BOSTON — Mortality rates from group B streptococcal meningitis have declined, but morbidity among survivors remains high, despite intrapartum prophylaxis, according to Romina Libster, MD.

The aim of the trial was to assess the outcomes of group B streptococcal meningitis in infants at and near term and examine the factors associated with the outcomes. Libster, of Vanderbilt University in Nashville, and colleagues analyzed follow-up data for 42 children diagnosed with GBS meningitis at term and near-term from 1998 to 2006 at the Texas Children’s Hospital and Monroe Carell Jr. Children’s Hospital.

Physical and neurological examinations, hearing and visual screenings and psychological tests were performed on those children who returned for examination; data were compared with those for children who did not return for evaluation.

WIAT II and Mullen Scales of Early Learning were used.
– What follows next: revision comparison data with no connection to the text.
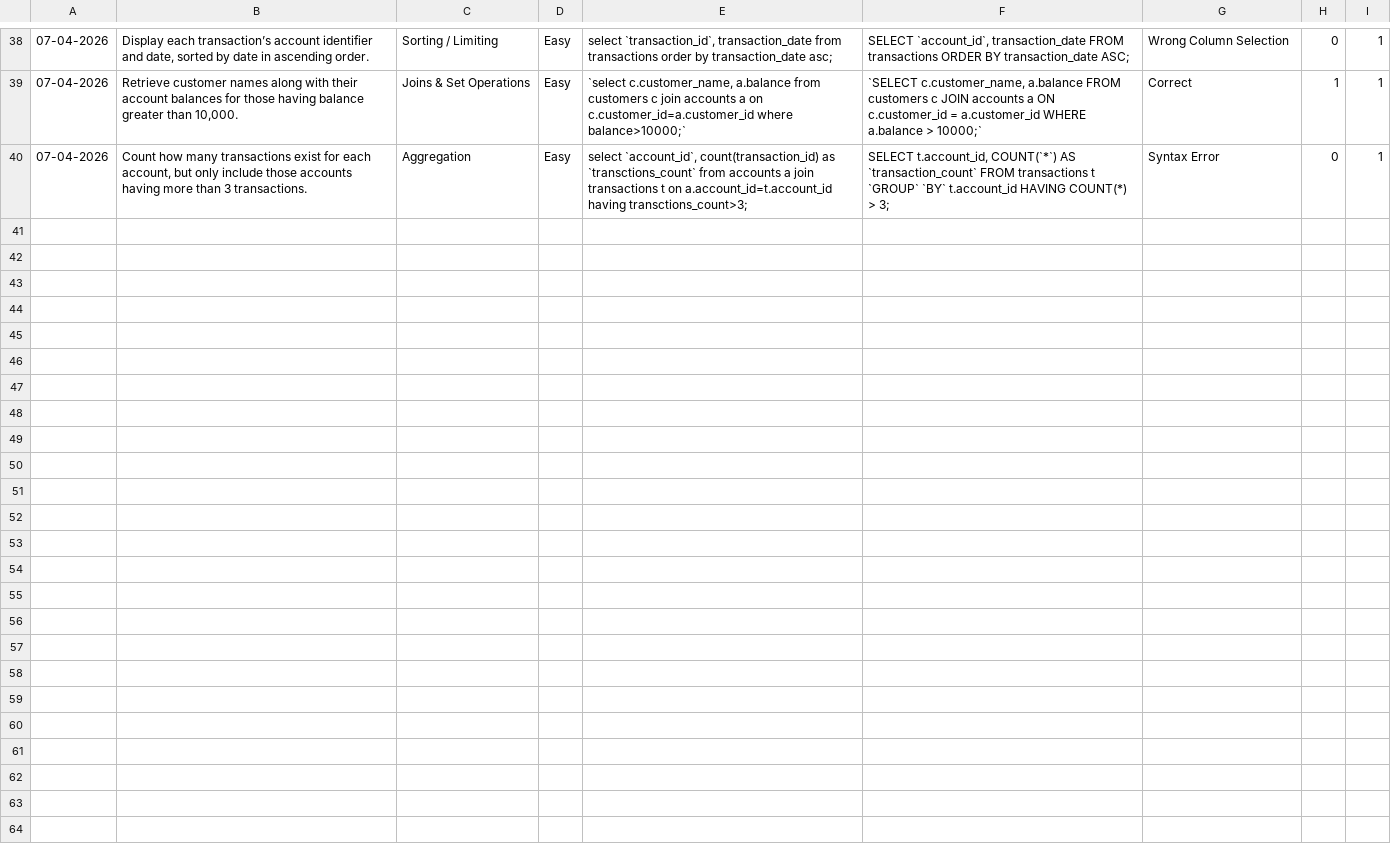
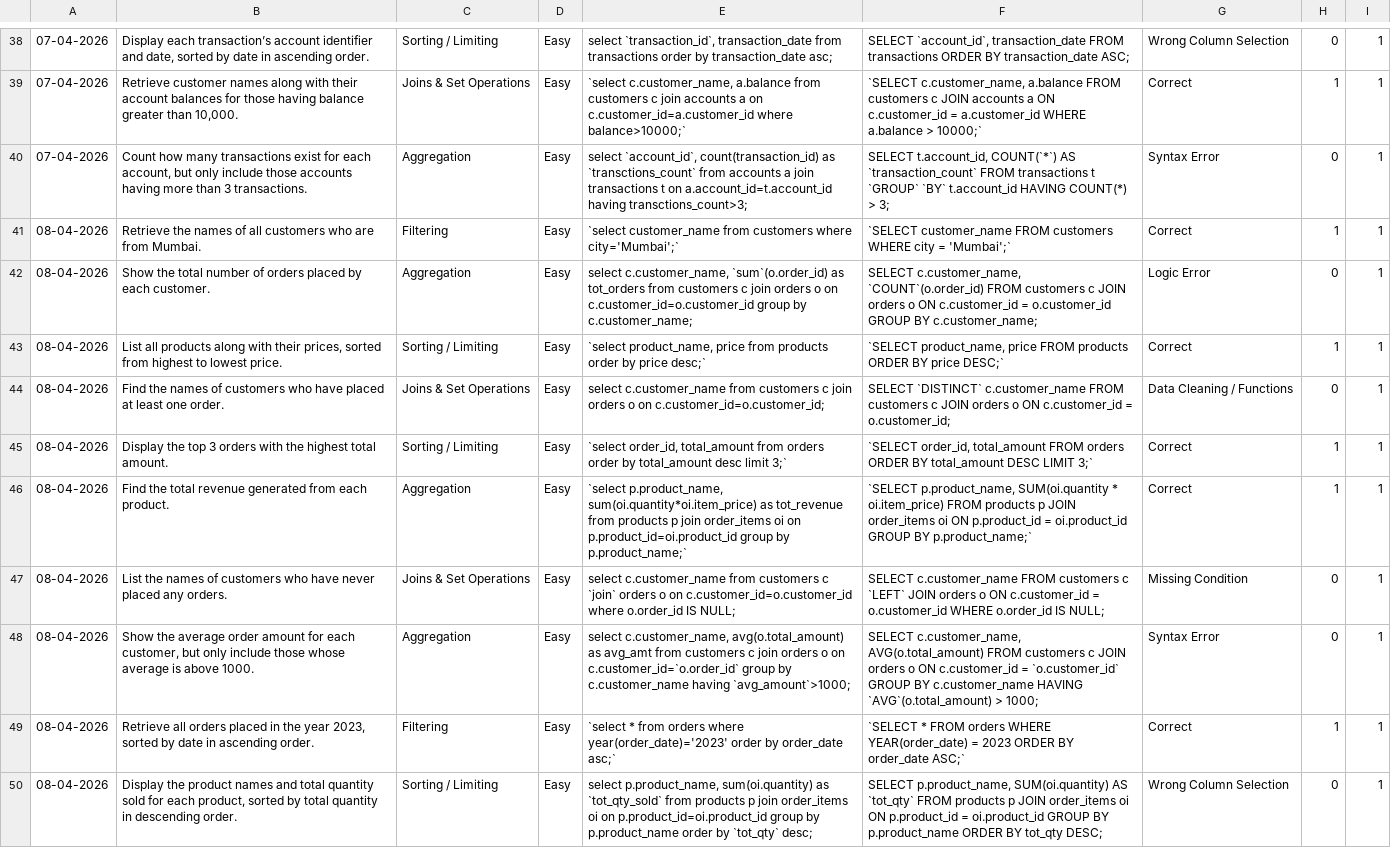
Before and after one commit to Ninad-U/SQL-Practice-Analytics, a TSV file: records.tsv, drawn as a sheet; only a part is shown, gaps mark what is left out.

Commit message:
Update records.tsv

```diff
--- a/records.tsv
+++ b/records.tsv
@@ -40 +40,11 @@
 07-04-2026	Count how many transactions exist for each account, but only include those accounts having more than 3 transactions.	Aggregation	Easy	select `account_id`, count(transaction_id) as `transctions_count` from accounts a join transactions t on a.account_id=t.account_id having transctions_count>3;	SELECT t.account_id, COUNT(`*`) AS `transaction_count` FROM transactions t `GROUP` `BY` t.account_id HAVING COUNT(*) > 3;	Syntax Error	0	1
+08-04-2026	Retrieve the names of all customers who are from Mumbai.	Filtering	Easy	`select customer_name from customers where city='Mumbai';`	`SELECT customer_name FROM customers WHERE city = 'Mumbai';`	Correct	1	1
+08-04-2026	Show the total number of orders placed by each customer.	Aggregation	Easy	select c.customer_name, `sum`(o.order_id) as tot_orders from customers c join orders o on c.customer_id=o.customer_id group by c.customer_name;	SELECT c.customer_name, `COUNT`(o.order_id) FROM customers c JOIN orders o ON c.customer_id = o.customer_id GROUP BY c.customer_name;	Logic Error	0	1
+08-04-2026	List all products along with their prices, sorted from highest to lowest price.	Sorting / Limiting	Easy	`select product_name, price from products order by price desc;`	`SELECT product_name, price FROM products ORDER BY price DESC;`	Correct	1	1
+08-04-2026	Find the names of customers who have placed at least one order.	Joins & Set Operations	Easy	select c.customer_name from customers c join orders o on c.customer_id=o.customer_id;	SELECT `DISTINCT` c.customer_name FROM customers c JOIN orders o ON c.customer_id = o.customer_id;	Data Cleaning / Functions	0	1
+08-04-2026	Display the top 3 orders with the highest total amount.	Sorting / Limiting	Easy	`select order_id, total_amount from orders order by total_amount desc limit 3;`	`SELECT order_id, total_amount FROM orders ORDER BY total_amount DESC LIMIT 3;`	Correct	1	1
+08-04-2026	Find the total revenue generated from each product.	Aggregation	Easy	`select p.product_name, sum(oi.quantity*oi.item_price) as tot_revenue from products p join order_items oi on p.product_id=oi.product_id group by p.product_name;`	`SELECT p.product_name, SUM(oi.quantity * oi.item_price) FROM products p JOIN order_items oi ON p.product_id = oi.product_id GROUP BY p.product_name;`	Correct	1	1
+08-04-2026	List the names of customers who have never placed any orders.	Joins & Set Operations	Easy	select c.customer_name from customers c `join` orders o on c.customer_id=o.customer_id where o.order_id IS NULL;	SELECT c.customer_name FROM customers c `LEFT` JOIN orders o ON c.customer_id = o.customer_id WHERE o.order_id IS NULL;	Missing Condition	0	1
+08-04-2026	Show the average order amount for each customer, but only include those whose average is above 1000.	Aggregation	Easy	select c.customer_name, avg(o.total_amount) as avg_amt from customers c join orders o on c.customer_id=`o.order_id` group by c.customer_name having `avg_amount`>1000;	SELECT c.customer_name, AVG(o.total_amount) FROM customers c JOIN orders o ON c.customer_id = `o.customer_id` GROUP BY c.customer_name HAVING `AVG`(o.total_amount) > 1000;	Syntax Error	0	1
+08-04-2026	Retrieve all orders placed in the year 2023, sorted by date in ascending order.	Filtering	Easy	`select * from orders where year(order_date)='2023' order by order_date asc;`	`SELECT * FROM orders WHERE YEAR(order_date) = 2023 ORDER BY order_date ASC;`	Correct	1	1
+08-04-2026	Display the product names and total quantity sold for each product, sorted by total quantity in descending order.	Sorting / Limiting	Easy	select p.product_name, sum(oi.quantity) as `tot_qty_sold` from products p join order_items oi on p.product_id=oi.product_id group by p.product_name order by `tot_qty` desc;	SELECT p.product_name, SUM(oi.quantity) AS `tot_qty` FROM products p JOIN order_items oi ON p.product_id = oi.product_id GROUP BY p.product_name ORDER BY tot_qty DESC;	Wrong Column Selection	0	1
```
To define neurological sequelae severity, Libster and colleagues used the following criteria:

  • Normal: WIAT II standard scores, Mullen T scores, or cognitive standard scores +/- 1 standard deviation (SD) from the mean and no neurological or functional impairment.
  • Mild to moderate impairment: WIAT II scores 1-2 SD below the mean, or >15 point split between subtest categories; Mullen T scores 1-2 SD below the mean in one or more domains or cognitive T scores between 1-2 standard deviations below the mean, or evidence of mild or moderate neurological or functional impairment.
  • Severe impairment: WIAT II and Mullen T scores >2 SD below the mean in 1 or more areas of achievement or domains, or evidence of severe neurological or functional impairment.

Approximately one-half of patients had some impairment: 30% had mild to moderate sequelae and about 20% of patients had severe sequelae or late death, she told Infectious Diseases News. Factors associated with death or severe impairment upon admission included: lethargy, respiratory distress, coma or semicoma, seizures, bulging fontanel, leukopenia, acidosis, CFS proteins >300 mg/dL, CSF glucose <20 mg/dL, need for ventilatory support or need for pressor support.

Additionally, children who failed the hearing screening, had an abnormal neurological exam or had abnormal brain imaging were also at increased risk for death or abnormal developmental examinations at discharge.

“The important thing here is that we already know these patients are going to have impairment at discharge, but what happened with those children that are in the mild to moderate group? Why do they have some impairments that are not evident when they go to follow-up? In these children, when they come to follow-up, we should ask for the psychological and developmental evaluation to try to optimize their skills; this is the most important thing.” — by Stacey L. Fisher

Disclosure: Dr. Libster reports no relevant financial disclosures.

For more information:

  • Libster R. #946. Presented at: IDSA 49th Annual Meeting; Oct. 20-23, 2011; Boston.
Twitter Follow on Twitter.